COVID precautions have affected every level of production, from auditions to costuming, blocking, and who can see our shows and how. Present regulations dictate that only 25 people can be part of a performance. That includes actors, technicians, stage managers, and the audience. Plays at Boston College involve so many students that it has made more sense to not include any live audience. Our actors are used to reacting to the energy of the audience: They will not hear gasps or laughter at these shows, and that will be a new experience for them. Students will have their own individual props that won’t be shared with other actors. Makeup and costumes will need to be handled without assistance from others, and our costume shop has taken serious steps to ensure safety as laundry, fittings, and costume up-keep still have to be done. Next semester we will continue to make theater within COVID protocols and are looking at new options like outdoor presentations.
Why did you decide to move forward with productions, given the added challenges?
I recognize that many colleges have made the decision not to have performances this year. I believe that the arts are most needed when times are difficult. I think we owe it to our students, who have come to BC because of our great program, to do our best to adapt to the new rules and regulations without buckling under them.
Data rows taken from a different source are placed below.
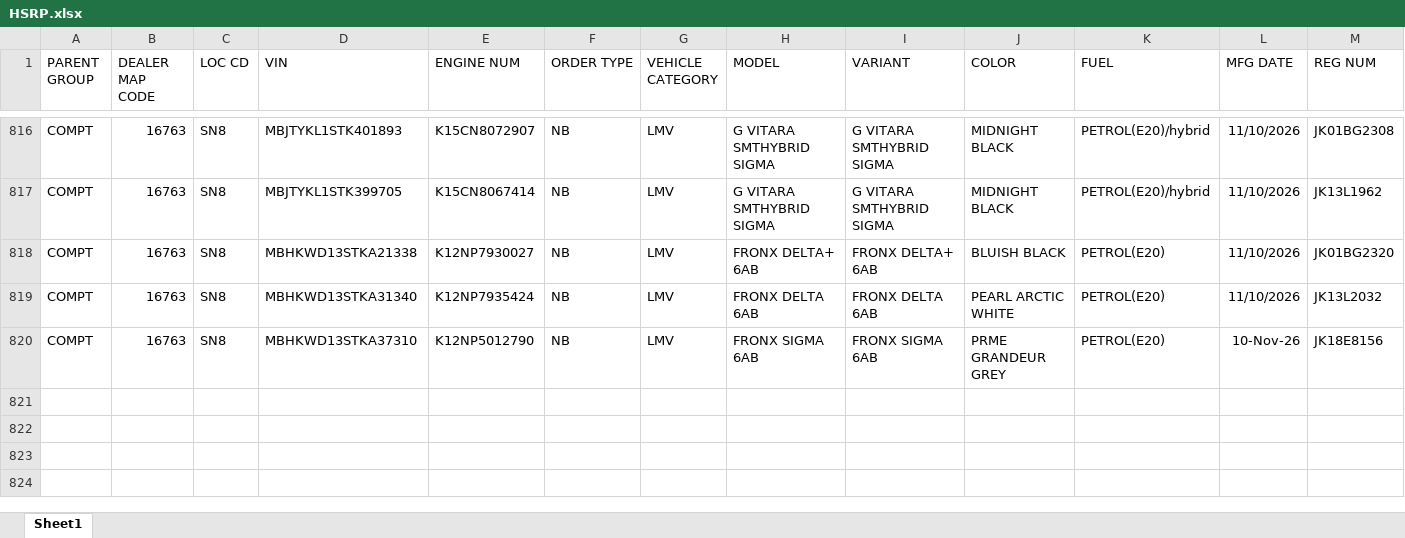
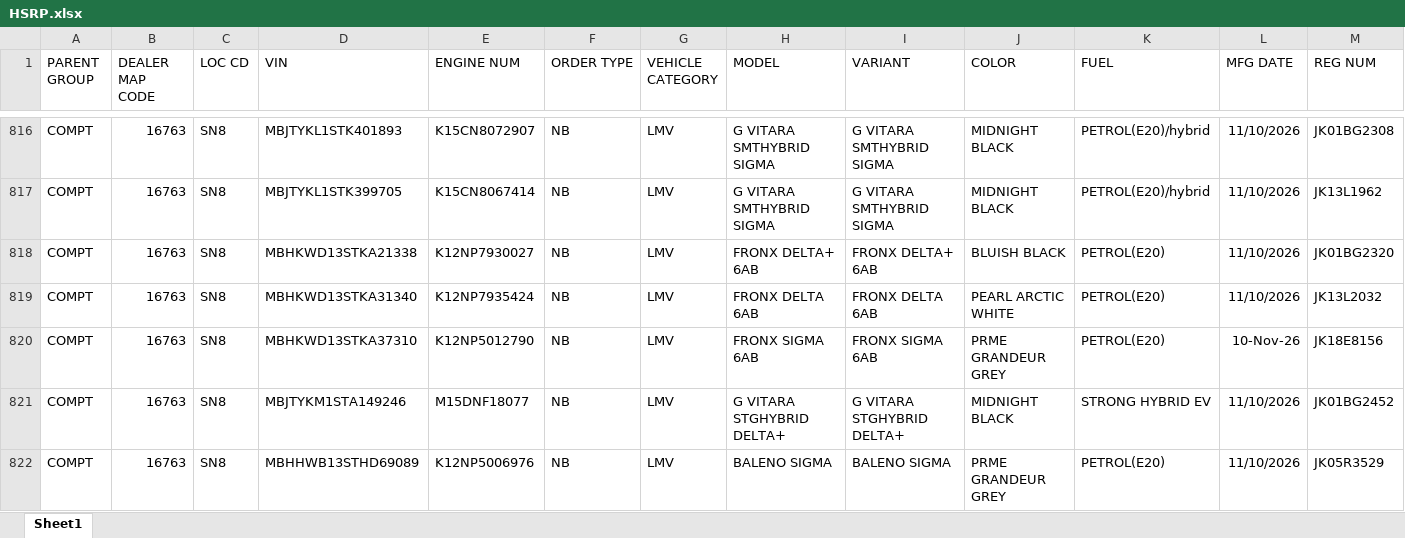
Before and after one commit to adilahmadsofi-ck/Documents, an Excel workbook: HSRP.xlsx, sheet Sheet1, drawn as a sheet; only a part is shown, gaps mark what is left out; values as stored, in another font and other column widths than the file's, no borders; conditional formats and table styles not drawn; rows hold the shown columns only; the diff names each change by its address in the sheet, - before the commit and + after, or states it on an @@ line.

```diff
--- a/HSRP.xlsx (sheet Sheet1)
+++ b/HSRP.xlsx (sheet Sheet1)
+row 821: COMPT | 16763 | SN8 | MBJTYKM1STA149246 | M15DNF18077 | NB | LMV | G VITARA STGHYBRID DELTA+ | G VITARA STGHYBRID DELTA+ | MIDNIGHT BLACK | STRONG HYBRID EV | 11/10/2026 | JK01BG2452
+row 822: COMPT | 16763 | SN8 | MBHHWB13STHD69089 | K12NP5006976 | NB | LMV | BALENO SIGMA | BALENO SIGMA | PRME GRANDEUR GREY | PETROL(E20) | 11/10/2026 | JK05R3529
```
Also changed, not shown: DealerRegistrations.xlsx, RTO AMOUNT CALCULATOR.xlsx, 2 other files.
Professional theaters are closed and artists are not making ends meet. We are fortunate that the University can allow us to function without the concern of box office gains, so our shows are being offered basically free. These are uncharted waters, but I hope that people choose to tune in; who knows, perhaps a larger audience of people who would not be able to be physically present at Robsham can see the talent and effort of our students. It has not been easy. Negotiating how staff and students can be safe and feel safe has been a daily task.
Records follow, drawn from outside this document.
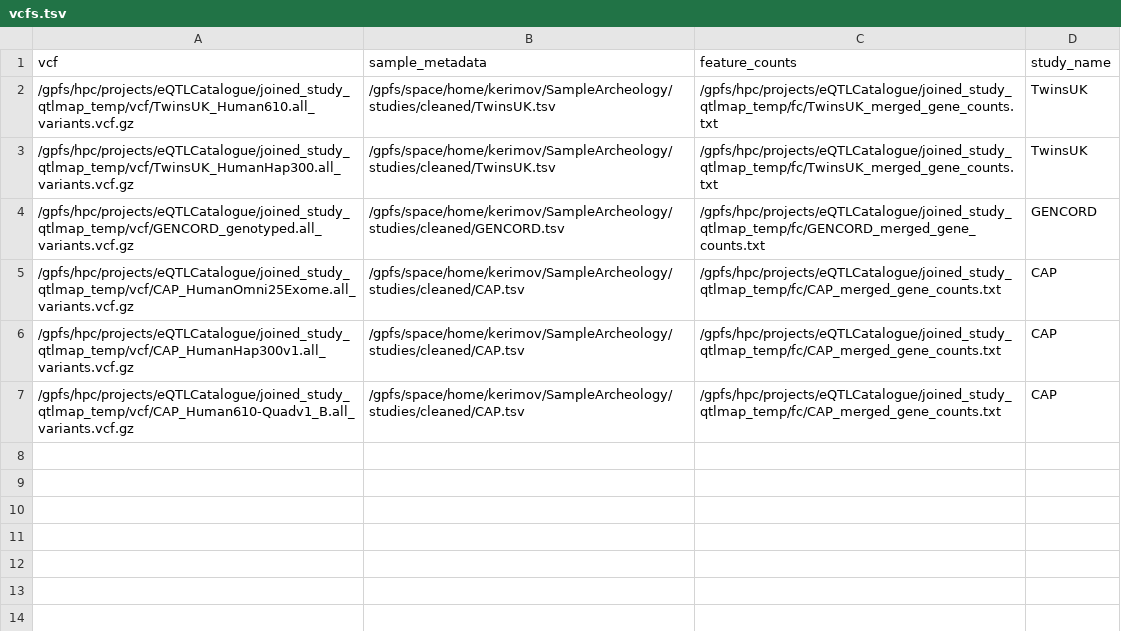
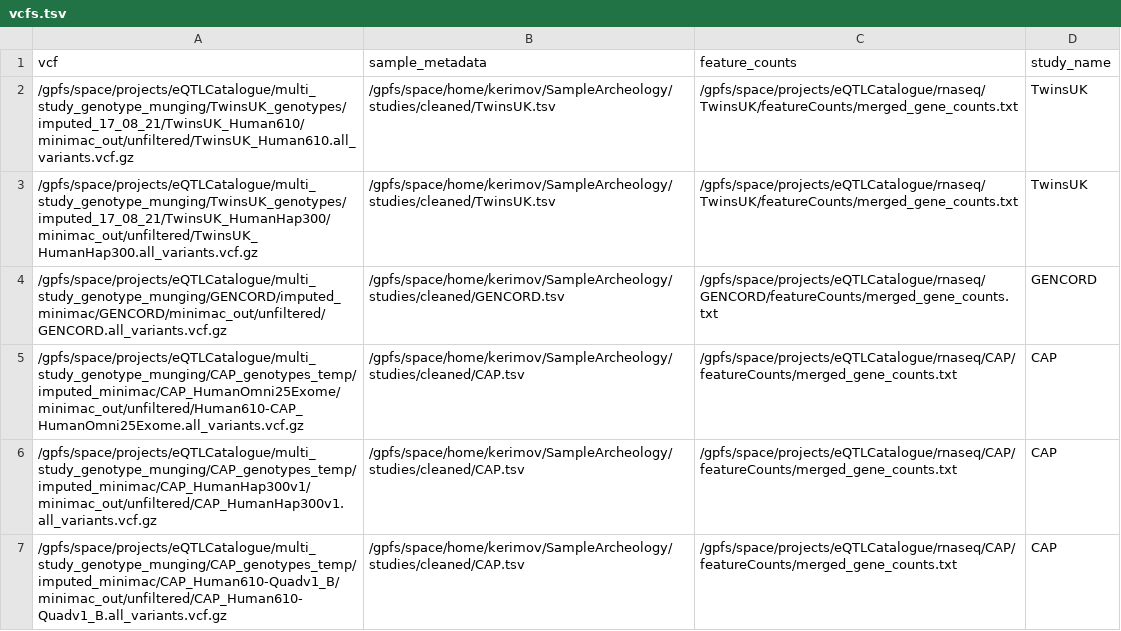
Before and after one commit to kerimoff/merge_multistudy_data, a TSV file: vcfs.tsv, drawn as a sheet.

Commit message:
fixed: having the same name fc files

```diff
--- a/vcfs.tsv
+++ b/vcfs.tsv
@@ -1,7 +1,7 @@
 vcf	sample_metadata	feature_counts	study_name
-/gpfs/hpc/projects/eQTLCatalogue/joined_study_qtlmap_temp/vcf/TwinsUK_Human610.all_variants.vcf.gz	/gpfs/space/home/kerimov/SampleArcheology/studies/cleaned/TwinsUK.tsv	/gpfs/hpc/projects/eQTLCatalogue/joined_study_qtlmap_temp/fc/TwinsUK_merged_gene_counts.txt	TwinsUK
-/gpfs/hpc/projects/eQTLCatalogue/joined_study_qtlmap_temp/vcf/TwinsUK_HumanHap300.all_variants.vcf.gz	/gpfs/space/home/kerimov/SampleArcheology/studies/cleaned/TwinsUK.tsv	/gpfs/hpc/projects/eQTLCatalogue/joined_study_qtlmap_temp/fc/TwinsUK_merged_gene_counts.txt	TwinsUK
-/gpfs/hpc/projects/eQTLCatalogue/joined_study_qtlmap_temp/vcf/GENCORD_genotyped.all_variants.vcf.gz	/gpfs/space/home/kerimov/SampleArcheology/studies/cleaned/GENCORD.tsv	/gpfs/hpc/projects/eQTLCatalogue/joined_study_qtlmap_temp/fc/GENCORD_merged_gene_counts.txt	GENCORD
-/gpfs/hpc/projects/eQTLCatalogue/joined_study_qtlmap_temp/vcf/CAP_HumanOmni25Exome.all_variants.vcf.gz	/gpfs/space/home/kerimov/SampleArcheology/studies/cleaned/CAP.tsv	/gpfs/hpc/projects/eQTLCatalogue/joined_study_qtlmap_temp/fc/CAP_merged_gene_counts.txt	CAP
-/gpfs/hpc/projects/eQTLCatalogue/joined_study_qtlmap_temp/vcf/CAP_HumanHap300v1.all_variants.vcf.gz	/gpfs/space/home/kerimov/SampleArcheology/studies/cleaned/CAP.tsv	/gpfs/hpc/projects/eQTLCatalogue/joined_study_qtlmap_temp/fc/CAP_merged_gene_counts.txt	CAP
-/gpfs/hpc/projects/eQTLCatalogue/joined_study_qtlmap_temp/vcf/CAP_Human610-Quadv1_B.all_variants.vcf.gz	/gpfs/space/home/kerimov/SampleArcheology/studies/cleaned/CAP.tsv	/gpfs/hpc/projects/eQTLCatalogue/joined_study_qtlmap_temp/fc/CAP_merged_gene_counts.txt	CAP
+/gpfs/space/projects/eQTLCatalogue/multi_study_genotype_munging/TwinsUK_genotypes/imputed_17_08_21/TwinsUK_Human610/minimac_out/unfiltered/TwinsUK_Human610.all_variants.vcf.gz	/gpfs/space/home/kerimov/SampleArcheology/studies/cleaned/TwinsUK.tsv	/gpfs/space/projects/eQTLCatalogue/rnaseq/TwinsUK/featureCounts/merged_gene_counts.txt	TwinsUK
+/gpfs/space/projects/eQTLCatalogue/multi_study_genotype_munging/TwinsUK_genotypes/imputed_17_08_21/TwinsUK_HumanHap300/minimac_out/unfiltered/TwinsUK_HumanHap300.all_variants.vcf.gz	/gpfs/space/home/kerimov/SampleArcheology/studies/cleaned/TwinsUK.tsv	/gpfs/space/projects/eQTLCatalogue/rnaseq/TwinsUK/featureCounts/merged_gene_counts.txt	TwinsUK
+/gpfs/space/projects/eQTLCatalogue/multi_study_genotype_munging/GENCORD/imputed_minimac/GENCORD/minimac_out/unfiltered/GENCORD.all_variants.vcf.gz	/gpfs/space/home/kerimov/SampleArcheology/studies/cleaned/GENCORD.tsv	/gpfs/space/projects/eQTLCatalogue/rnaseq/GENCORD/featureCounts/merged_gene_counts.txt	GENCORD
+/gpfs/space/projects/eQTLCatalogue/multi_study_genotype_munging/CAP_genotypes_temp/imputed_minimac/CAP_HumanOmni25Exome/minimac_out/unfiltered/Human610-CAP_HumanOmni25Exome.all_variants.vcf.gz	/gpfs/space/home/kerimov/SampleArcheology/studies/cleaned/CAP.tsv	/gpfs/space/projects/eQTLCatalogue/rnaseq/CAP/featureCounts/merged_gene_counts.txt	CAP
+/gpfs/space/projects/eQTLCatalogue/multi_study_genotype_munging/CAP_genotypes_temp/imputed_minimac/CAP_HumanHap300v1/minimac_out/unfiltered/CAP_HumanHap300v1.all_variants.vcf.gz	/gpfs/space/home/kerimov/SampleArcheology/studies/cleaned/CAP.tsv	/gpfs/space/projects/eQTLCatalogue/rnaseq/CAP/featureCounts/merged_gene_counts.txt	CAP
+/gpfs/space/projects/eQTLCatalogue/multi_study_genotype_munging/CAP_genotypes_temp/imputed_minimac/CAP_Human610-Quadv1_B/minimac_out/unfiltered/CAP_Human610-Quadv1_B.all_variants.vcf.gz	/gpfs/space/home/kerimov/SampleArcheology/studies/cleaned/CAP.tsv	/gpfs/space/projects/eQTLCatalogue/rnaseq/CAP/featureCounts/merged_gene_counts.txt	CAP
```
Also changed, not shown: 4 other files.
How do you think audiences will respond?
That is the question; we are all wondering. I think we all miss the community of watching and making a play together. Nothing replaces the feeling of interplay as we all sit in the same place, breathing the same air and together witnessing a theatrical creation. However, we hope that we are using these mediums in a very creative way and I think the energy our students are putting forth is really going to come through the camera and shine.
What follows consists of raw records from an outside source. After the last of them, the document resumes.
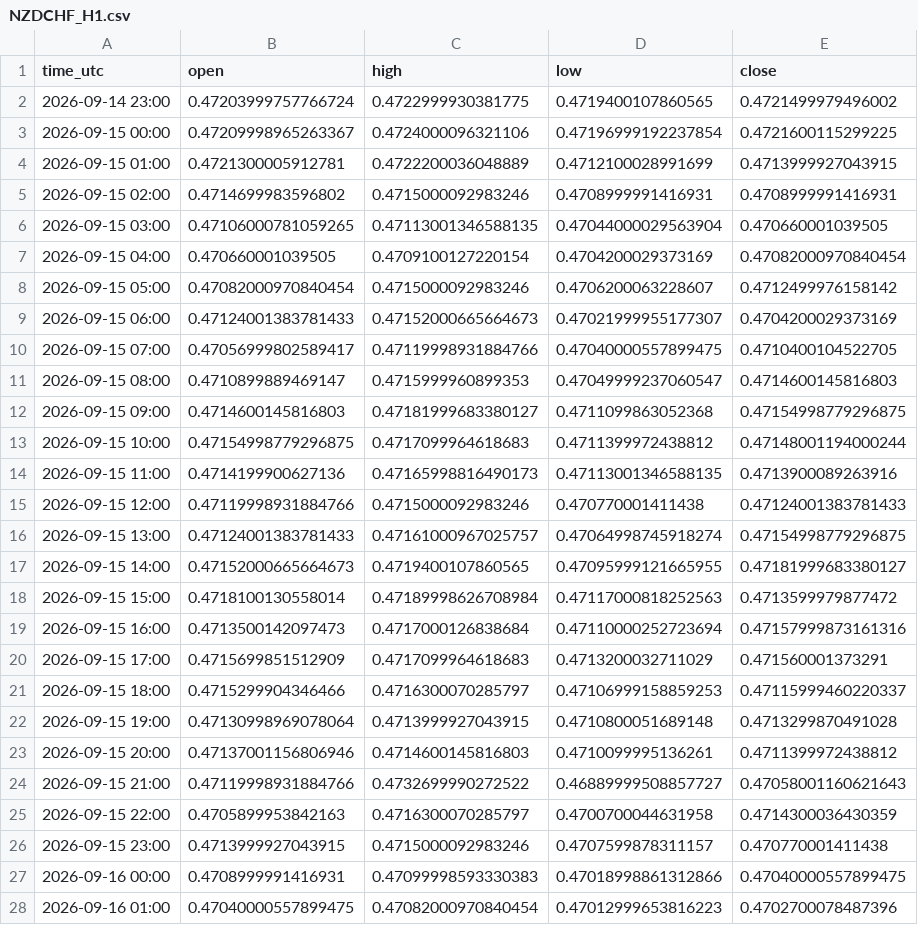
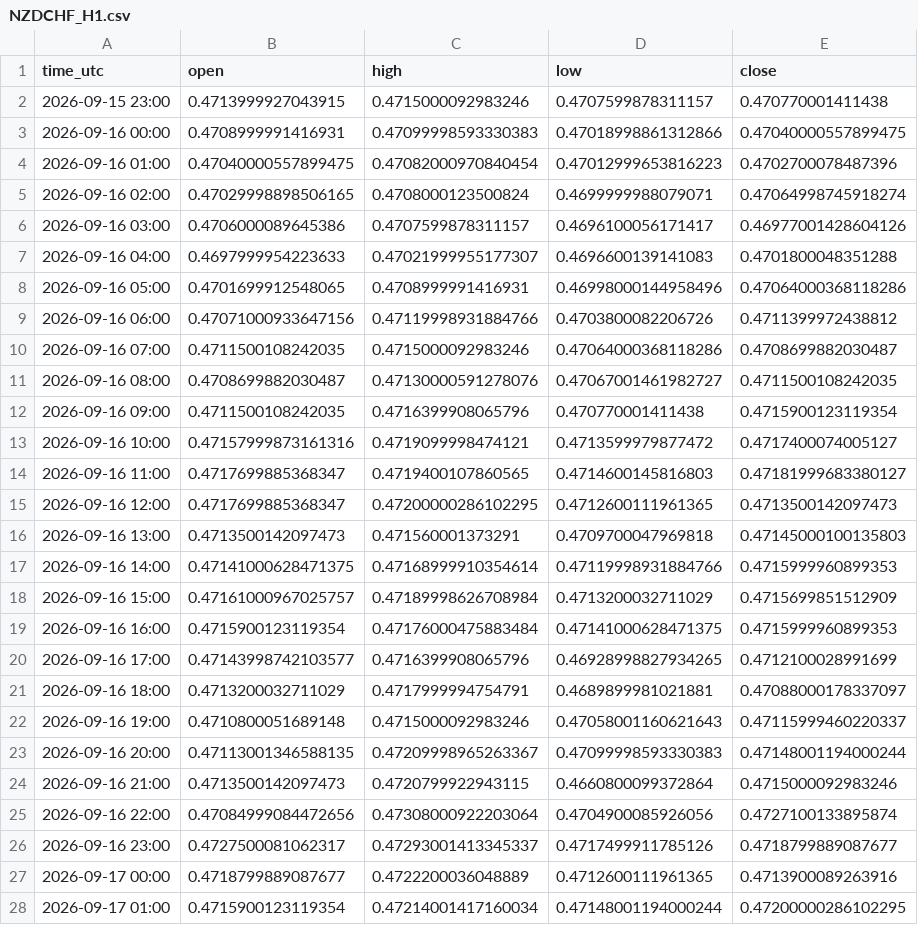
Before and after one commit to jarbays00001/fx-data, a CSV file: data/NZDCHF_H1.csv, drawn as a sheet; only a part is shown; the shorter side is filled out with more unchanged rows; the diff covers the shown part only; the diff names each change by its address in the sheet, - before the commit and + after, or states it on an @@ line.

```diff
--- a/data/NZDCHF_H1.csv
+++ b/data/NZDCHF_H1.csv
-row 2: 2026-09-14 23:00 | 0.47203999757766724 | 0.4722999930381775 | 0.4719400107860565 | 0.4721499979496002
-row 3: 2026-09-15 00:00 | 0.47209998965263367 | 0.4724000096321106 | 0.47196999192237854 | 0.4721600115299225
-row 4: 2026-09-15 01:00 | 0.4721300005912781 | 0.4722200036048889 | 0.4712100028991699 | 0.4713999927043915
-row 5: 2026-09-15 02:00 | 0.4714699983596802 | 0.4715000092983246 | 0.4708999991416931 | 0.4708999991416931
-row 6: 2026-09-15 03:00 | 0.47106000781059265 | 0.47113001346588135 | 0.47044000029563904 | 0.470660001039505
-row 7: 2026-09-15 04:00 | 0.470660001039505 | 0.4709100127220154 | 0.4704200029373169 | 0.47082000970840454
-row 8: 2026-09-15 05:00 | 0.47082000970840454 | 0.4715000092983246 | 0.4706200063228607 | 0.4712499976158142
-row 9: 2026-09-15 06:00 | 0.47124001383781433 | 0.47152000665664673 | 0.47021999955177307 | 0.4704200029373169
-row 10: 2026-09-15 07:00 | 0.47056999802589417 | 0.47119998931884766 | 0.47040000557899475 | 0.4710400104522705
-row 11: 2026-09-15 08:00 | 0.4710899889469147 | 0.4715999960899353 | 0.47049999237060547 | 0.4714600145816803
-row 12: 2026-09-15 09:00 | 0.4714600145816803 | 0.47181999683380127 | 0.4711099863052368 | 0.47154998779296875
-row 13: 2026-09-15 10:00 | 0.47154998779296875 | 0.4717099964618683 | 0.4711399972438812 | 0.47148001194000244
-row 14: 2026-09-15 11:00 | 0.4714199900627136 | 0.47165998816490173 | 0.47113001346588135 | 0.4713900089263916
-row 15: 2026-09-15 12:00 | 0.47119998931884766 | 0.4715000092983246 | 0.470770001411438 | 0.47124001383781433
-row 16: 2026-09-15 13:00 | 0.47124001383781433 | 0.47161000967025757 | 0.47064998745918274 | 0.47154998779296875
-row 17: 2026-09-15 14:00 | 0.47152000665664673 | 0.4719400107860565 | 0.47095999121665955 | 0.47181999683380127
-row 18: 2026-09-15 15:00 | 0.4718100130558014 | 0.47189998626708984 | 0.47117000818252563 | 0.4713599979877472
-row 19: 2026-09-15 16:00 | 0.4713500142097473 | 0.4717000126838684 | 0.47110000252723694 | 0.47157999873161316
-row 20: 2026-09-15 17:00 | 0.4715699851512909 | 0.4717099964618683 | 0.4713200032711029 | 0.471560001373291
-row 21: 2026-09-15 18:00 | 0.4715299904346466 | 0.4716300070285797 | 0.47106999158859253 | 0.47115999460220337
-row 22: 2026-09-15 19:00 | 0.47130998969078064 | 0.4713999927043915 | 0.4710800051689148 | 0.4713299870491028
-row 23: 2026-09-15 20:00 | 0.47137001156806946 | 0.4714600145816803 | 0.4710099995136261 | 0.4711399972438812
-row 24: 2026-09-15 21:00 | 0.47119998931884766 | 0.4732699990272522 | 0.46889999508857727 | 0.47058001160621643
-row 25: 2026-09-15 22:00 | 0.4705899953842163 | 0.4716300070285797 | 0.4700700044631958 | 0.4714300036430359
```
Also changed, not shown: 2 edited cells elsewhere in this file, data/AUDCAD_H1.csv, data/AUDUSD_H1.csv, 56 other files.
“Performing with masks in acting classes and rehearsals make matters more difficult, certainly, but improvisation is at the core of people who work in the arts. So even though our students are not yet doing a rehearsal and performance in the usual way, I believe students are getting new, broader skill sets, both in technology and acting for film and screen.”
These productions are new experiences for students. What will they learn?
Improvisation, resiliency, adaptability, creative problem-solving, and communication. Our theater students want to be live and in person at BC. They are following the rules and stretching to make the absolute best within the situation we have been dealt.
Are student-directed productions continuing?
Student productions have changed but are still happening. The difficulty has been the inability to do musicals. Singing is problematic within pandemic prevention rules, so some shows have been changed. I think it has taken our students and our department some time to look at the situation and adapt to it, but student-directed shows are coming. Two have just been cast and next semester audiences can look forward to more student-directed theater including “The History of Color” directed by Allison Lardner ’21, and “Proof” directed by Jacob Kelleher ’21.
Any parting thoughts on this unusual season?
I am proud of our season this year. We have worked hard not only to survive and flourish during the pandemic, but also to choose theater that creates a dialogue about anti-racism and diversity.
For more on the fall Theatre Department/Robsham Theater Arts Center productions, and how to view them, see bc.edu/theatre.
Rosanne Pellegrini | University Communications | October 2020